Switch to English Language Passer en langue française Omschakelen naar Nederlandse Taal Wechseln Sie zu deutschen Sprache Passa alla lingua italiana
Members: 69,740   Posts: 1,515,552   Online: 1078
      
Results 1 to 5 of 5
  1. #1

    Join Date
    Mar 2003
    Posts
    270

    Plant Pigment Emulsions

    I have a series of LF negatives of Black Iris & Poppy Pods that I would like to contact print using the pigments and photosensitive resins of the respective plants. I believe that the liquid pigment from the Black Iris has some wonderful potential as when it mixed with solutions of varying pH it reveals a spectrum from pale yellow through the greens & blues to deep purple/black. The poppy resin also has some interesting qualities when first collected and applied immediately to a paper substrate it is clear but upon exposure to UV light it turns a rich dark umber. As the resin from the poppy is a photosensitive alkaloid it may be compatible in tandem with some of the other alt processes... any ideas?

    I believe that the use of plant pigments and resins have been used in emulsions in the past but I can find very little information. As I have very little of the raw materials for experimentation (only 2 cups of the iris pigment and ½ cup of the clear latex (collected at night and kept in the dark). I would appreciate any references, published data or formulas that would assist me in making a few prints.

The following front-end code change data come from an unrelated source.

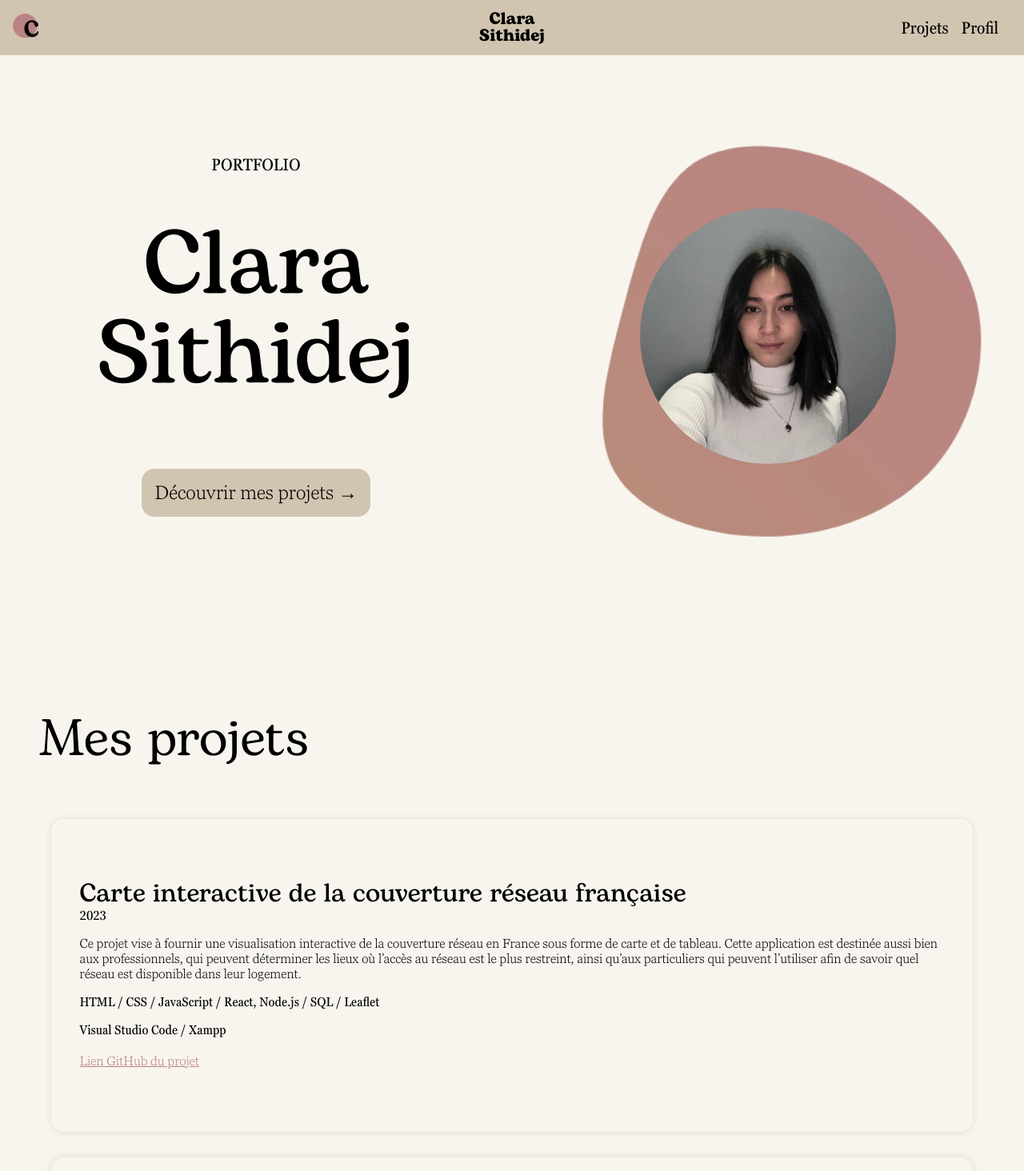
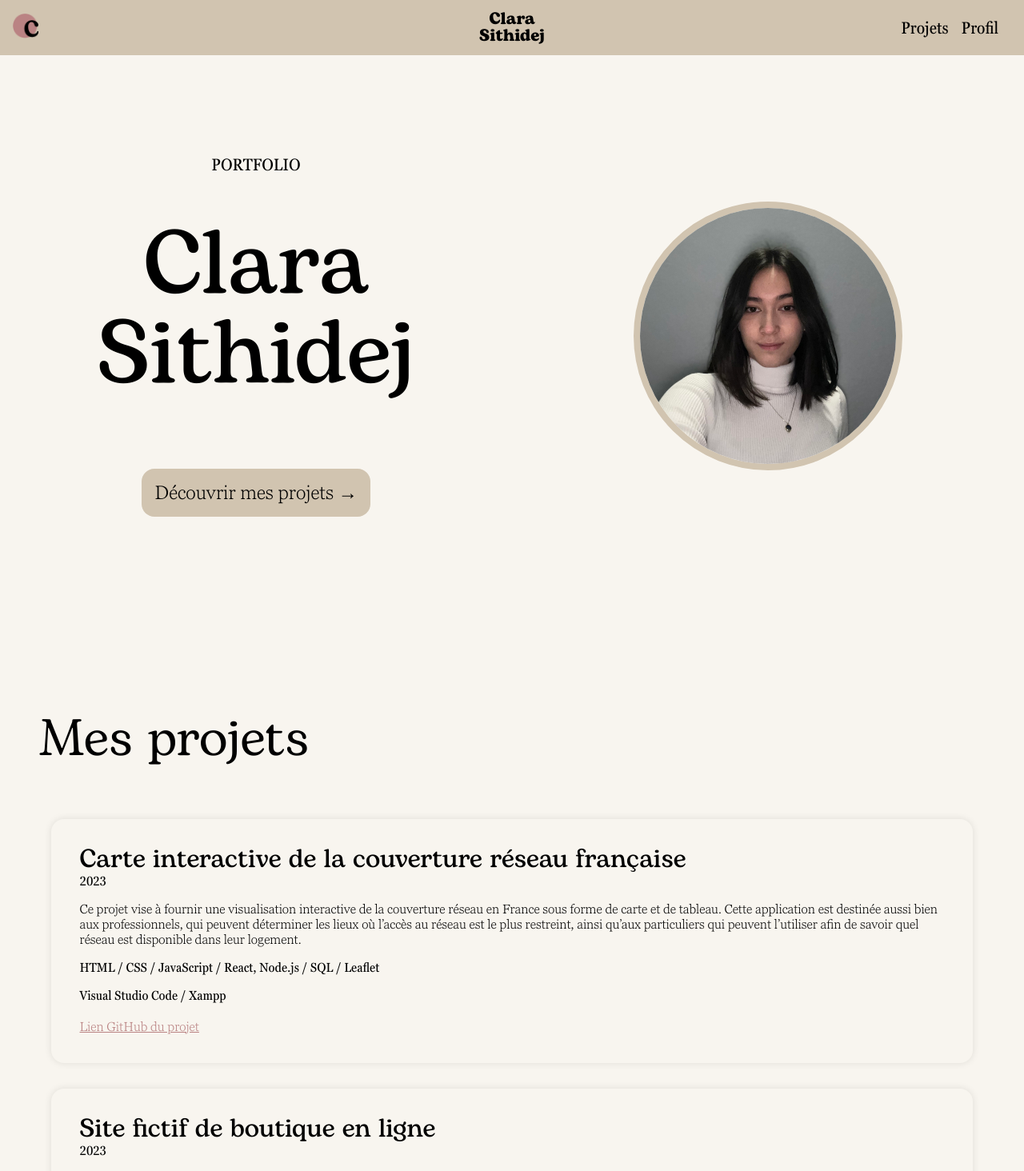
Before and after one commit to Coaraa/portfolio, a React (Create React App) app: page / in a window 1280 px wide. Shown: the top 1464 px of the page at 80% size. Built offline with nearby package versions, Linux system fonts and the light colour scheme.

Commit message:
Responsive on screen size

```diff
--- a/src/styles/Footer.css
+++ b/src/styles/Footer.css
@@ -15,3 +15,11 @@ footer {
     margin: 3rem 3rem 0 3rem;
     height: 3rem;
 }
+
+@media screen and (max-width: 1024px) {
+    .social-icon > img{
+        margin: 3rem 1rem 0 1rem;
+        height: 2rem;
+    }
+
+}
--- a/src/styles/HeroSection.css
+++ b/src/styles/HeroSection.css
@@ -40,10 +40,10 @@
     align-items: center;
     justify-content: center;
     width: 50vw;
-    background-image: url('../../public/images/shape.png');
+    /*background-image: url('../../public/images/shape.png');
     background-size: contain;
     background-position: center;
-    background-repeat: no-repeat;
+    background-repeat: no-repeat;*/
     height: 90%;
 }
 
@@ -51,6 +51,7 @@
     height: 40vh;
     width: 40vh;
     border-radius: 100%;
+    border: 0.5rem solid var(--light-brown);
 }
 
 
--- a/src/styles/Navbar.css
+++ b/src/styles/Navbar.css
@@ -46,3 +46,11 @@
     left: 50%;
     transform: translateX(-50%);
 }
+
+@media screen and (max-width: 1024px) {
+    .nav-links {
+        display: none;
+    }
+
+
+}
--- a/src/styles/Projects.css
+++ b/src/styles/Projects.css
@@ -10,8 +10,6 @@
   display: flex;
   flex-direction: column;
   justify-content: center;
-  height: fit-content;
-  min-height: 40vh;
   margin: 1rem;
   padding: 3%;
   background-color: var(--beige);
```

    Cheers & Thanks,
    Annie

  2. #2
    nze
    nze is offline
    nze's Avatar
    Join Date
    Apr 2004
    Location
    France
    Shooter
    Multi Format
    Posts
    705
    Blog Entries
    3
    Images
    49

    anthotype

    Hi Annie

    I don't know muwh about the use of the resin , But Htere is some infomration about the use of petals pigment
    on google and some photography on the alternative photography web page

    I did some anthotype with Poppies and red flowers, it is a funny thing to do with children
    hope this help.
    Chris Nze
    me Apug Portfolio
    Me web page

  3. #3

    Join Date
    Mar 2003
    Posts
    270
    Christian,

    Anthotype! .....knowing the name of the process will certainly make research much easier. The links you provided were very helpful. I am in the process of making small hand bound books of my platinum/palladium prints and thought it would be nice to make myself a Garden Journal which included few prints from the flowers in my garden.

    Thank you for your help....

    Cheers, Annie.

  4. #4
    nze
    nze is offline
    nze's Avatar
    Join Date
    Apr 2004
    Location
    France
    Shooter
    Multi Format
    Posts
    705
    Blog Entries
    3
    Images
    49
    Annie

    I will be pleased to see some of your platinum/palladium, But on which paper did you finally print them?
    will you do japanese binding or occidental one?

    cheers...

    Christian
    Chris Nze
    me Apug Portfolio
    Me web page

  5. #5

    Join Date
    Mar 2003
    Posts
    270
    Christian,

    At this point I am using a very primitive methods of book forming. One where the pages are folded and sewn, closer to the old Japanese style.. I have been printing on a double widths of the COT320 so there is an integral interleaving sheet. The other is the Bergger from my 'paper chase' (this paper turned out beautifully for high key detailed images), remounted and formed into an 'accordion' book that is a series of images of the surface of the sea.

    Well, I have an Anthotype in the contact frame at this very moment.... I discovered that fixed out fibre based paper accepted the pigment beautifully and with several coatings a deep rich hue was possible..... I imagine the 'printing' will take some time as the pigment is very resistant... My fingers are dyed purple and nothing I have tried so far will remove it.

    Cheers and thank you again for your help and interest in my 'projects'...

    Annie



 

APUG PARTNERS EQUALLY FUNDING OUR COMMUNITY:



Contact Us  |  Support Us!  |  Advertise  |  Site Terms  |  Archive  —   Search  |  Mobile Device Access  |  RSS  |  Facebook  |  Linkedin